The auto industry has already seen 25 billion dollars approved as part of separate legislation earlier this year to develop lower- emissions technology, but has sought another 25 billion dollars from the government's financial rescue package to remain solvent.
Most Democrats in Congress support the automotive bail-out but have run up against opposition from Republicans and the administration of President George W Bush, who leaves office on January 20.
Treasury Secretary Henry Paulson earlier Tuesday said that the October bail-out should be strictly limited to stabilizing the financial sector but suggested that more money could be appropriated under the emissions legislation already passed.
New legislation could be voted on by the full US Senate as soon as Wednesday, but Republican opposition means the rescue is more likely to pass both chambers only after president-elect Barack Obama takes office in January. Obama has called the auto industry the 'backbone' of the US economy and promised aid.
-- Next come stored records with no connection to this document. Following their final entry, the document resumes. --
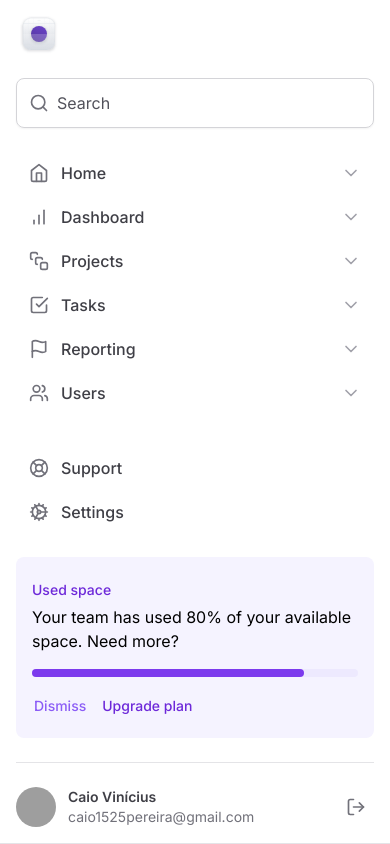
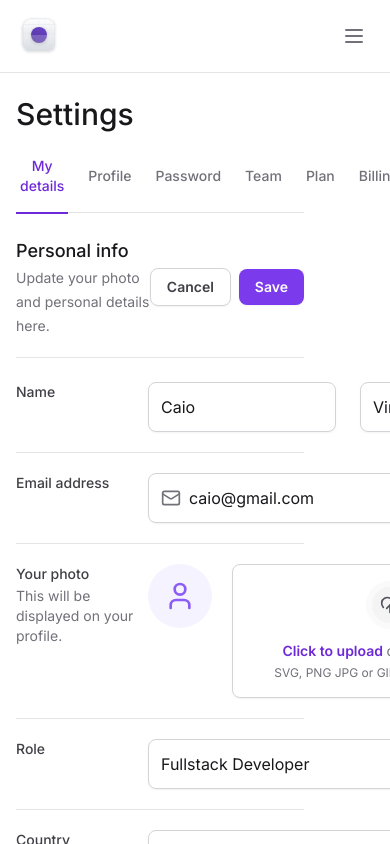
Before and after one commit to CaioVinicius7/untitled-ui, a Next.js app: page / in a window 390 px wide. Shown: the top 844 px of the page. Built offline with nearby package versions, Linux system fonts and the light colour scheme; grey boxes are pictures that could not be loaded.

Commit message:
feat: :iphone: Abertura da Sidebar

```diff
--- a/package.json
+++ b/package.json
@@ -10,6 +10,7 @@
   },
   "dependencies": {
     "@formkit/auto-animate": "^0.7.0",
+    "@radix-ui/react-collapsible": "^1.0.3",
     "@radix-ui/react-select": "^1.2.2",
     "@radix-ui/react-tabs": "^1.0.4",
     "@types/node": "20.4.5",
--- a/src/app/layout.tsx
+++ b/src/app/layout.tsx
@@ -20,7 +20,9 @@
         <div className="grid min-h-screen grid-cols-app">
           <Sidebar />
 
-          <main className="px-8 pb-12 pt-8">{children}</main>
+          <main className="px-4 pb-12 pt-24 lg:col-start-2 lg:px-8 lg:pb-12 lg:pt-8">
+            {children}
+          </main>
         </div>
       </body>
     </html>
--- a/src/components/Sidebar/index.tsx
+++ b/src/components/Sidebar/index.tsx
@@ -1,4 +1,7 @@
-import { Cog, LifeBuoy, Search } from "lucide-react";
+"use client";
+
+import { Cog, LifeBuoy, Menu, Search } from "lucide-react";
+import * as Collapsible from "@radix-ui/react-collapsible";
 
 import { Input } from "../Form/Input";
 
@@ -7,12 +10,25 @@
 import { NavItem } from "./MainNavigation/NavItem";
 import { UsedSpaceWidget } from "./UsedSpaceWidget";
 import { Profile } from "./Profile";
+import { Button } from "../Button";
 
 export function Sidebar() {
   return (
-    <aside className="fixed bottom-0 left-0 right-0 top-0 z-20 flex flex-col gap-6 border-b border-zinc-200 bg-white p-4 lg:relative lg:right-auto lg:w-80 lg:border-r lg:px-5 lg:py-8">
+    <Collapsible.Root className="fixed left-0 right-0 top-0 z-20 flex flex-col gap-6 border-b border-zinc-200 bg-white p-4 data-[state=open]:bottom-0 data-[state=open]:h-screen lg:right-auto lg:w-80 lg:border-r lg:px-5 lg:py-8 lg:data-[state=closed]:bottom-0 lg:data-[state=closed]:h-screen">
+      <div className="flex items-center justify-between">
         <Logo />
 
+        <Collapsible.Trigger className="lg:hidden" asChild>
+          <Button variant="ghost">
+            <Menu className="h-6 w-6" />
+          </Button>
+        </Collapsible.Trigger>
+      </div>
+
+      <Collapsible.Content
+        forceMount
+        className="flex flex-1 flex-col gap-6 data-[state=closed]:hidden lg:data-[state=closed]:flex"
+      >
         <Input.Root>
           <Input.Prefix>
             <Search className="h-5 w-5 text-zinc-500" />
@@ -45,6 +61,7 @@
 
           <Profile />
         </div>
-    </aside>
+      </Collapsible.Content>
+    </Collapsible.Root>
   );
 }
```
Also changed, not shown: 1 other file (tests, documents, lock files or other folders). Lines whose indentation alone changed are shown as unchanged.
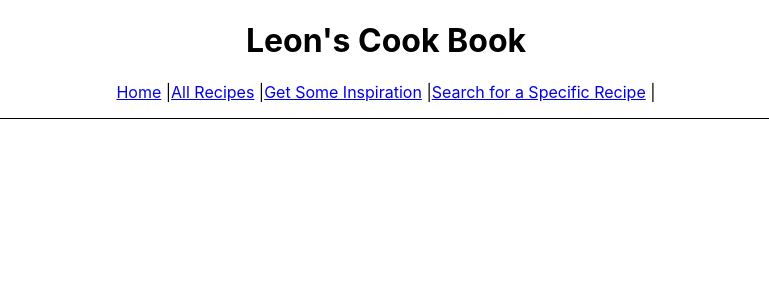
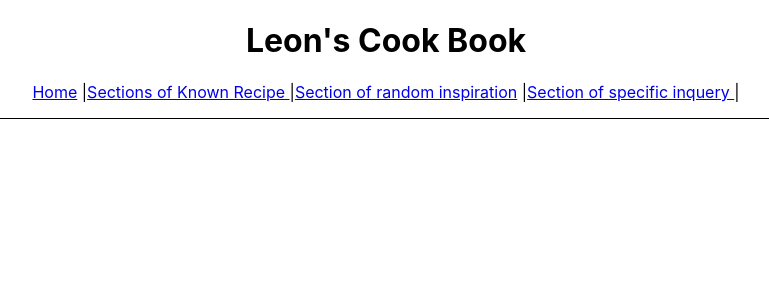
Before and after one commit to Xiaohei2021/react-frontEnd, a React (Create React App) app in the folder react_project/proj_5_front/: page / in a window 1280 px wide. Shown: the top 300 px of the page, without its empty margins (254-1023 px from the left). Built offline with nearby package versions, Linux system fonts and the light colour scheme.

Commit message:
renaming nav bar in the app

```diff
--- a/react_project/proj_5_front/src/App.js
+++ b/react_project/proj_5_front/src/App.js
@@ -38,9 +38,9 @@ function App() {
             paddingBottom: "1rem",
           }}>
             <Link to="/home">Home</Link> |{""}
-            <Link to="/recipes">All Recipes</Link> |{""}
-            <Link to="/surprises">Get Some Inspiration</Link> |{""}
-            <Link to="/query">Search for a Specific Recipe</Link> |{""}
+            <Link to="/recipes">Sections of Known Recipe </Link> |{""}
+            <Link to="/surprises">Section of random inspiration</Link> |{""}
+            <Link to="/query">Section of specific inquery </Link> |{""}
           </nav>
 
         <Routes>
--- a/react_project/proj_5_front/src/components/query/QueryList.js
+++ b/react_project/proj_5_front/src/components/query/QueryList.js
@@ -1,29 +1,37 @@
-import React, { Component } from 'react'
+// import React, { Component } from 'react'
 import Dish from '../surprises/Dish'
+import { useOutletContext, Link  } from 'react-router-dom'
 
 
-export default class QueryList extends Component {
+// export default class QueryList extends Component {
 
-  render() {
+//   render() {
 
-    const recipeList =()=> this.props.fetchedRecipe.map(recipe => {
-        // console.log(this.props)
+//     const recipeList =()=> this.props.fetchedRecipe.map(recipe => {
+//         // console.log(this.props)
 
-        const ingredients = Object.fromEntries(Object.entries(recipe).filter(([key]) => key.includes('strIngredient')))
-        const data = Object.keys(ingredients).map(function(key){ return(ingredients[key])})
-        // const filteredIngredients = data.filter(i => console.log(i))
-        const filteredIngredients = data.filter(i => i.length && i!== null).join(",")
-        // debugger
-        // debugger
-        return (
-          <Dish key={recipe.idMeal} dish={recipe} ingredients={filteredIngredients} link />
-        )})
-    return (
-        <div>
-            <h3>Here are all the recipe you can learn from today!</h3>
-            {recipeList()}
-        </div>
-    )
-  }
-}
+//         const ingredients = Object.fromEntries(Object.entries(recipe).filter(([key]) => key.includes('strIngredient')))
+//         const data = Object.keys(ingredients).map(function(key){ return(ingredients[key])})
+//         // const filteredIngredients = data.filter(i => console.log(i))
+//         const filteredIngredients = data.filter(i => i.length && i!== null).join(",")
+//         // debugger
+//         // debugger
+//         return (
+//           <Dish key={recipe.idMeal} dish={recipe} ingredients={filteredIngredients} link />
+//         )})
+//     return (
+//         <div>
+//             <h3>Here are all the recipe you can learn from today!</h3>
+//             {recipeList()}
+//         </div>
+//     )
+//   }
+// }
 // recipeDB.map(r=>{return(Object.fromEntries(Object.entries(r).filter(([key]) => key.includes('id'))))})
+ import React from 'react'
+
+ export default function QueryList() {
+   return (
+     <div>QueryList</div>
+   )
+ }
```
The European Union has voiced opposition to the bail-out, arguing that it amounts to protectionism. European Commission President Jose Manuel Barroso suggested last week that he may bring the United States before the World Trade Organization if the bail-out goes ahead.
A declaration after Saturday's summit of the Group of 20 countries made clear that protectionist policies should not be adopted as an answer to the global economic crisis.
Even supportive lawmakers made clear that any government rescue would be accompanied by tough conditions, including a sound business plan and investment in greener, more energy-efficient vehicles.
'We need them to reassure us they won't come back in six months,' said New York Senator Chuck Schumer, a Democrat.
Ford chief executive Alan Mulally sought to assure lawmakers that his company already had an extensive recovery plan in place, but said the bail-out was needed 'to help bridge the domestic auto industry through these difficult economic times.'